The difference between thoughting and thinking, writing and communicating, and how they all connect us all.
I’ve been thinking. Not just musing or ‘thoughting’, watching the drift of thousands of tangled images and ideas dance or dart through my mind, but actually thinking. I’ve been thinking about the process of journaling this past week. Mostly because I couldn’t do a lot of actual journaling, having been saddled with a 3-day TMJ headache (i.e. excruciating nerve pain with nausea and vomiting) and the ensuing exhaustion and malaise. Actually, I couldn’t even do any thinking during the headache, but now that it’s waning, I’m doing a lot of catch up.
I’ve been asked to lead a journaling workshop. Which is very cool. So of course I’ve had to think about what I do and how and why I do it and how I pass that on to other people in some meaningful and accessible way. I also got a lovely email from a reader who identified with my transition from extrovert to introvert but was dealing with concern about the disappointment or disapproval of others. And that got me thinking about the nature of how we get over things. This is a lot of thinking for one post-headachy, peri-menopausal, perfectionist woman. But of course I am recovering (on all fronts).
Twenty years ago, someone gave me a little blue piece of paper from a quote book that I have (figuratively) carried with me ever since.
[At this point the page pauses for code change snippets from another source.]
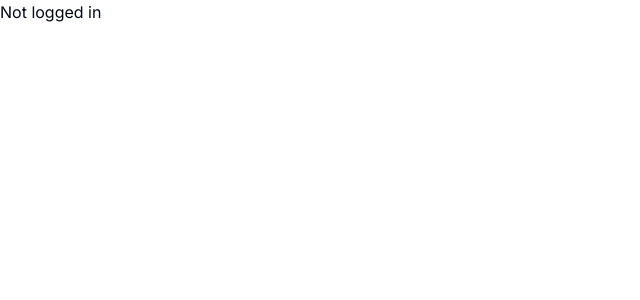
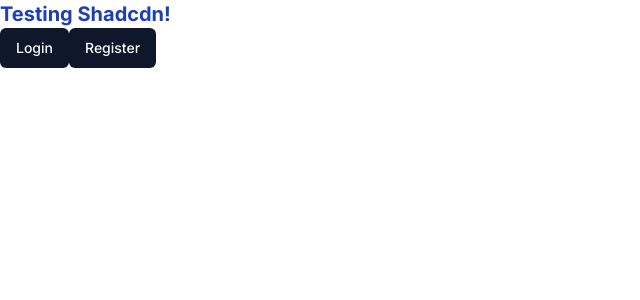
Before and after one commit to sureshunnimenon/shadcdntest, a Next.js app: page / in a window 1280 px wide. Shown: the top 300 px of the page, without its empty margins (0-640 px from the left). Built offline with nearby package versions, Linux system fonts and the light colour scheme; no server answers.

Commit message:
auth layout basic done

```diff
--- /dev/null
+++ b/app/(auth)/layout.tsx
@@ -0,0 +1,13 @@
+export default function AuthLayout({
+    children,
+  }: {
+    children: React.ReactNode
+  }) {
+    return (
+
+      <html lang="en">
+        <body className="bg-pink-100 flex items-center justify-center">{children}</body>
+      </html>
+
+    )
+  }
--- /dev/null
+++ b/app/(homepage)/(route)/homepage/page.tsx
@@ -0,0 +1,28 @@
+import React from "react";
+import { UserButton, UserProfile } from "@clerk/nextjs";
+import { currentUser } from "@clerk/nextjs";
+import { Button } from "@/components/ui/button";
+import { ReloadIcon } from "@radix-ui/react-icons";
+
+export default async function Homepage() {
+  const user = await currentUser();
+
+  return (
+    <>
+      <h3 className="text-yellow-400 font-semibold italic">
+        {" "}
+        Hello {user?.firstName}!
+      </h3>
+      <div>This is perotected home page!</div>
+
+      <div>
+        <Button variant="destructive" size="xl" disabled>
+          Please wait
+          <ReloadIcon className="ml-3 mr-2 h-4 w-4 animate-spin" />
+        </Button>
+      </div>
+      <UserButton afterSignOutUrl="/" />
+      <UserProfile />
+    </>
+  );
+}
--- /dev/null
+++ b/app/(landing)/page.tsx
@@ -0,0 +1,18 @@
+import { Button } from "@/components/ui/button";
+// import { ReloadIcon } from "@radix-ui/react-icons";
+
+import Link from "next/link";
+export default async function Home() {
+  return (
+    <>
+      <h1 className="text-xl font-bold text-blue-800"> Testing Shadcdn! </h1>
+      <Link href="/sign-in">
+        <Button>Login</Button>
+      </Link>
+
+      <Link href="/sign-up">
+        <Button> Register</Button>
+      </Link>
+    </>
+  );
+}
--- a/app/page.tsx
+++ /dev/null
@@ -1,24 +0,0 @@
-
-import { Button } from "@/components/ui/button"
-import { ReloadIcon } from "@radix-ui/react-icons"
-import { UserButton, UserProfile } from "@clerk/nextjs";
-import { currentUser } from '@clerk/nextjs';
-
-export default async function Home() {
-  const user = await currentUser();
-  if (!user) return <div>Not logged in</div>;
-
-  return (
-    <>
-    <h3 className="text-yellow-400 font-semibold italic"> Hello {user?.firstName}!</h3>
-    <h1 className="text-xl font-bold text-blue-800"> Testing Shadcdn! </h1>
-    <div>
-      <Button variant="destructive" size="xl" disabled>Please wait
-      <ReloadIcon className="ml-3 mr-2 h-4 w-4 animate-spin" />
-      </Button>
-    </div>
-    <UserButton afterSignOutUrl="/"/>
-    <UserProfile />
-    </>
-  )
-}
--- a/middleware.ts
+++ b/middleware.ts
@@ -3,7 +3,9 @@ import { authMiddleware } from "@clerk/nextjs";
 // This example protects all routes including api/trpc routes
 // Please edit this to allow other routes to be public as needed.
 // See https://clerk.com/docs/nextjs/middleware for more information about configuring your middleware
-export default authMiddleware({});
+export default authMiddleware({
+  publicRoutes: ["/"]
+});
 
 export const config = {
   matcher: ["/((?!.*\\..*|_next).*)", "/", "/(api|trpc)(.*)"],
```
Also changed, not shown: app/(auth)/(route)/sign-in/[[...sign-in]]/page.tsx (renamed from app/sign-in/[[...sign-in]]/page.tsx), app/(auth)/(route)/sign-up/[[...sign-up]]/page.tsx (renamed from app/sign-up/[[...sign-up]]/page.tsx).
It had only seven words. What you can’t communicate runs your life. It has stayed with me in a way that few things have. Several years ago, I wrote and performed a one-woman show called How To Become A Diva. In it, I told the story of my life through anecdotes of my deepest fears and insecurities. I said everything about myself that I was afraid others were saying or thinking. It was absolutely terrifying. And it was incredibly liberating.
Speaking the unspeakable loosened the grip of all that anxiety, and my access was, and is, through writing. Getting stuff out on paper. Spewing the best and the worst of my thoughts and feelings into a beautiful book that has no judgement or expectation of me. A space that allows me to gently uncover what’s really at play — what really wants and needs to be communicated. As I give myself permission to say anything, the superficial thoughts float away and the timid truth begins to surface. To my journal, they are not good or bad. Some are dark, some are light, some are heavy, some are frivolous, some are constant, some are fleeting. But all are clues. The voice of reasons. The sounds from silence.
When I allow the still, small voice to reveal itself, it speaks the questions I dare not ask, and guides me toward answers I would not otherwise find. This voice is not my persona or even my personality, but the core of who I am. That spark of Life, The Universe and Everything where we’re all connected. And when I shuck off all the rest, I can hear it speak. I can hear the truth of who I am and what needs to be expressed. And this is why I write. Because expressing the truth isn’t just freeing, it’s alchemistic. Even the nature of the problem changes. Perhaps this is where real thinking can begin. Thinking that makes a difference in our lives. Where the possibility exists that there’s no longer anything over which to get.